Segment Start: Records supplied
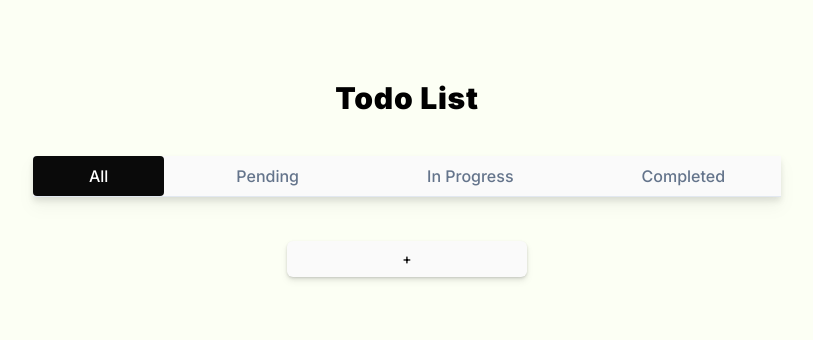
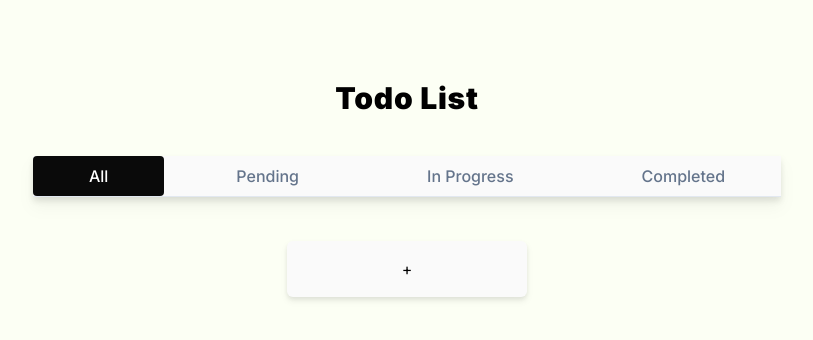
Before and after one commit to Ebun22/Todo-list, a Next.js app: page / in a window 1280 px wide. Shown: the top 340 px of the page, without its empty margins (233-1046 px from the left). Built offline with nearby package versions, Linux system fonts and the light colour scheme.

Commit message:
updated button style

```diff
--- a/components/TodoList.tsx
+++ b/components/TodoList.tsx
@@ -41,9 +41,9 @@ const TodoList = observer(() => {
                 onOpenChange={setAddOpen}
             >
                 <DialogTrigger asChild>
-                    <Button className="bg-neutral-50 w-1/4 py-4 mt-3 drop-shadow-md">
+                    <div className="bg-neutral-50 w-1/4 py-4 mt-3 drop-shadow-md rounded-md text-center">
                         +
-                    </Button>
+                    </div>
                 </DialogTrigger>
                 <DialogContent className="sm:max-w-2xl">
                     <AddTodo
```
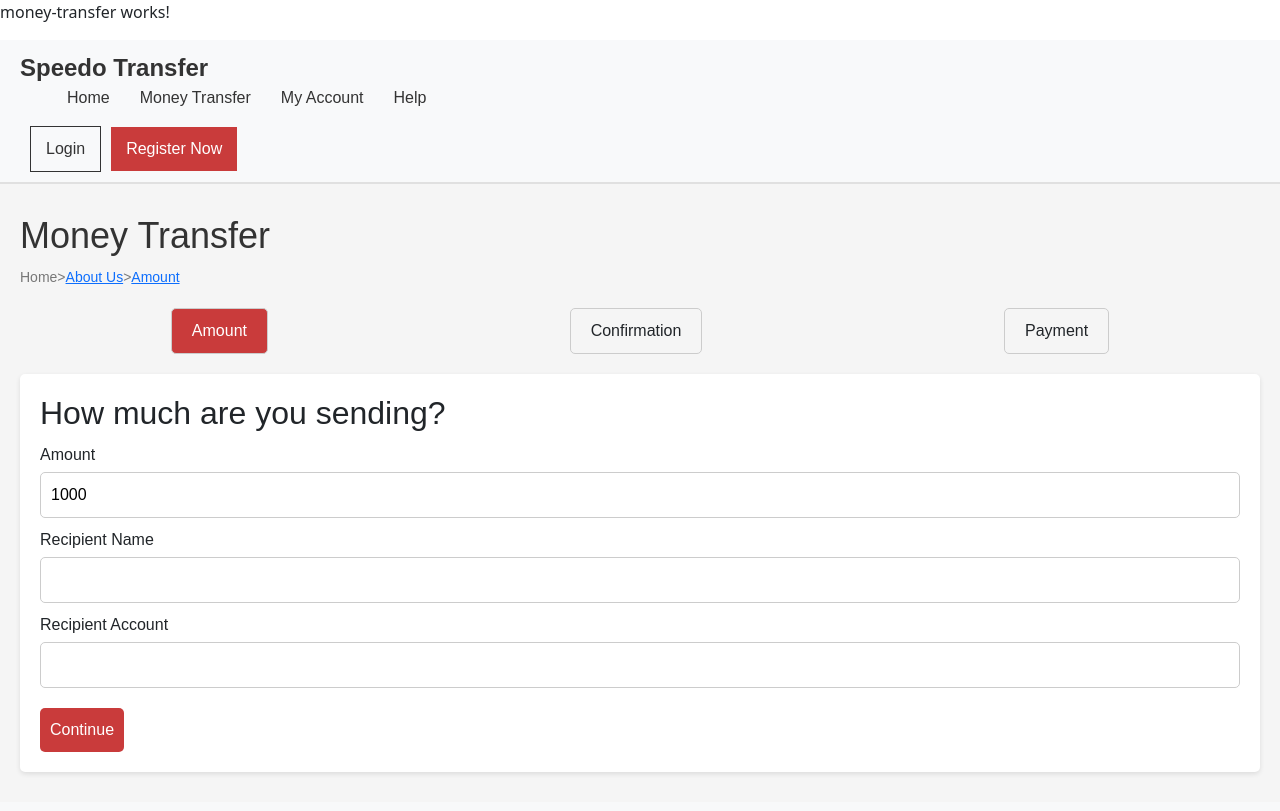
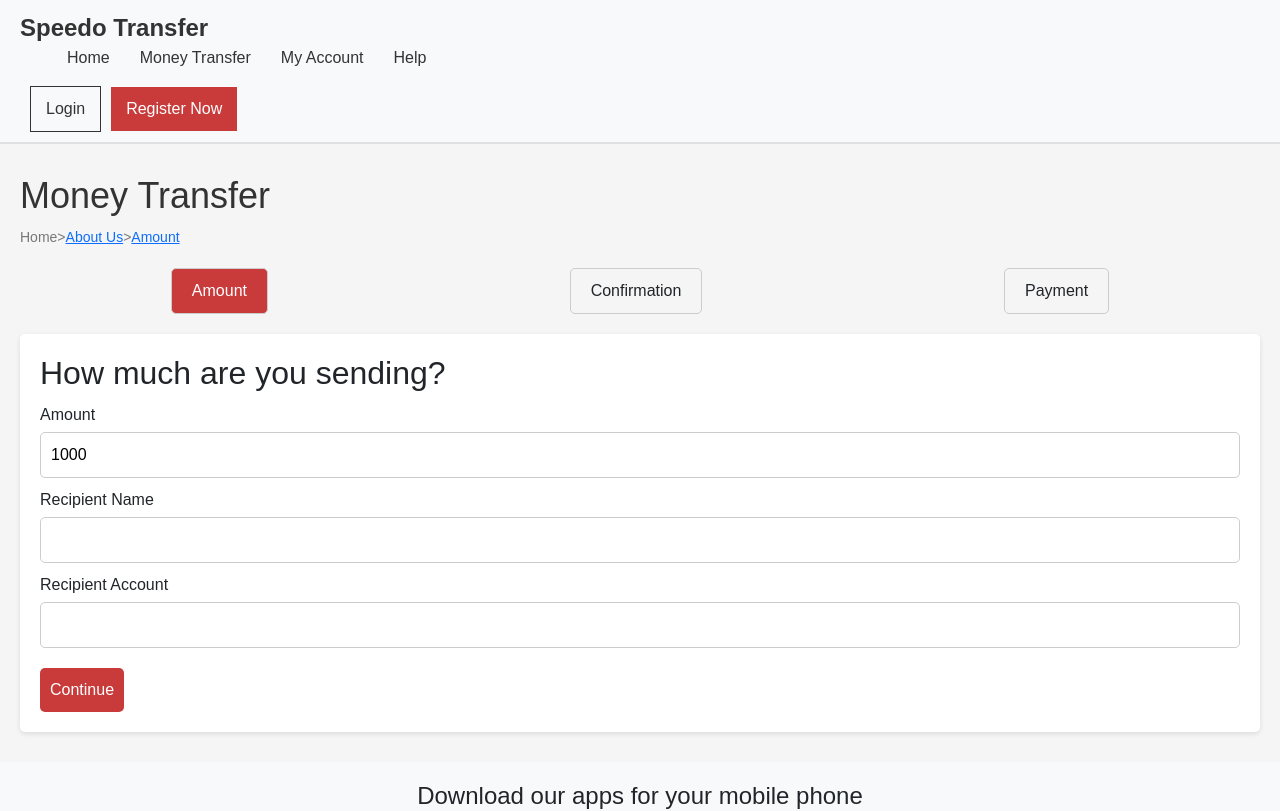
Before and after one commit to moohamed-ashraf/Front-end, an Angular app: page /money-transfer in a window 1280 px wide. Shown: the top 811 px of the page. Built offline with nearby package versions, Linux system fonts and the light colour scheme.

Commit message:
money transfer route

```diff
--- a/src/app/modules/money-transfer/money-transfer/money-transfer.module.ts
+++ b/src/app/modules/money-transfer/money-transfer/money-transfer.module.ts
@@ -2,14 +2,8 @@ import { NgModule } from '@angular/core';
 import { CommonModule } from '@angular/common';
 import { RouterModule } from '@angular/router'; // Import RouterModule
 import { MoneyTransferRoutingModule } from './money-transfer-routing.module';
-import { MoneyTransferComponent } from 'C:/Users/Mohamed Hesham/OneDrive/Desktop/finalproject/speedo-transfer-front-end/src/app/money-transfer/money-transfer.component';
-
+import { MoneyTransferComponent } from '../../../money-transfer/money-transfer.component';
 @NgModule({
-  imports: [
-    CommonModule,
-    RouterModule, // Ensure RouterModule is imported
-    MoneyTransferRoutingModule,
-  ],
-  // No declarations array here
+  imports: [CommonModule, RouterModule, MoneyTransferRoutingModule],
 })
 export class MoneyTransferModule {}
--- a/src/app/modules/user-account/user-account/user-account-routing.module.ts
+++ b/src/app/modules/user-account/user-account/user-account-routing.module.ts
@@ -1,7 +1,7 @@
 import { NgModule } from '@angular/core';
 import { RouterModule, Routes } from '@angular/router';
-
-const routes: Routes = [];
+import { MoneyTransferComponent } from '../../../money-transfer/money-transfer.component';
+const routes: Routes = [{ path: '', component: MoneyTransferComponent }];
 
 @NgModule({
   imports: [RouterModule.forChild(routes)],
--- a/src/app/money-transfer/money-transfer.component.html
+++ b/src/app/money-transfer/money-transfer.component.html
@@ -1,5 +1,3 @@
-<router-outlet></router-outlet>
-<p>money-transfer works!</p>
 <div class="money-transfer-container">
   <header class="header">
     <nav>
```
Segment End: Records supplied
• [Your goal]
Check the records above and copy each line that has the string "components".

• [Solution for this task]
--- a/components/TodoList.tsx
+++ b/components/TodoList.tsx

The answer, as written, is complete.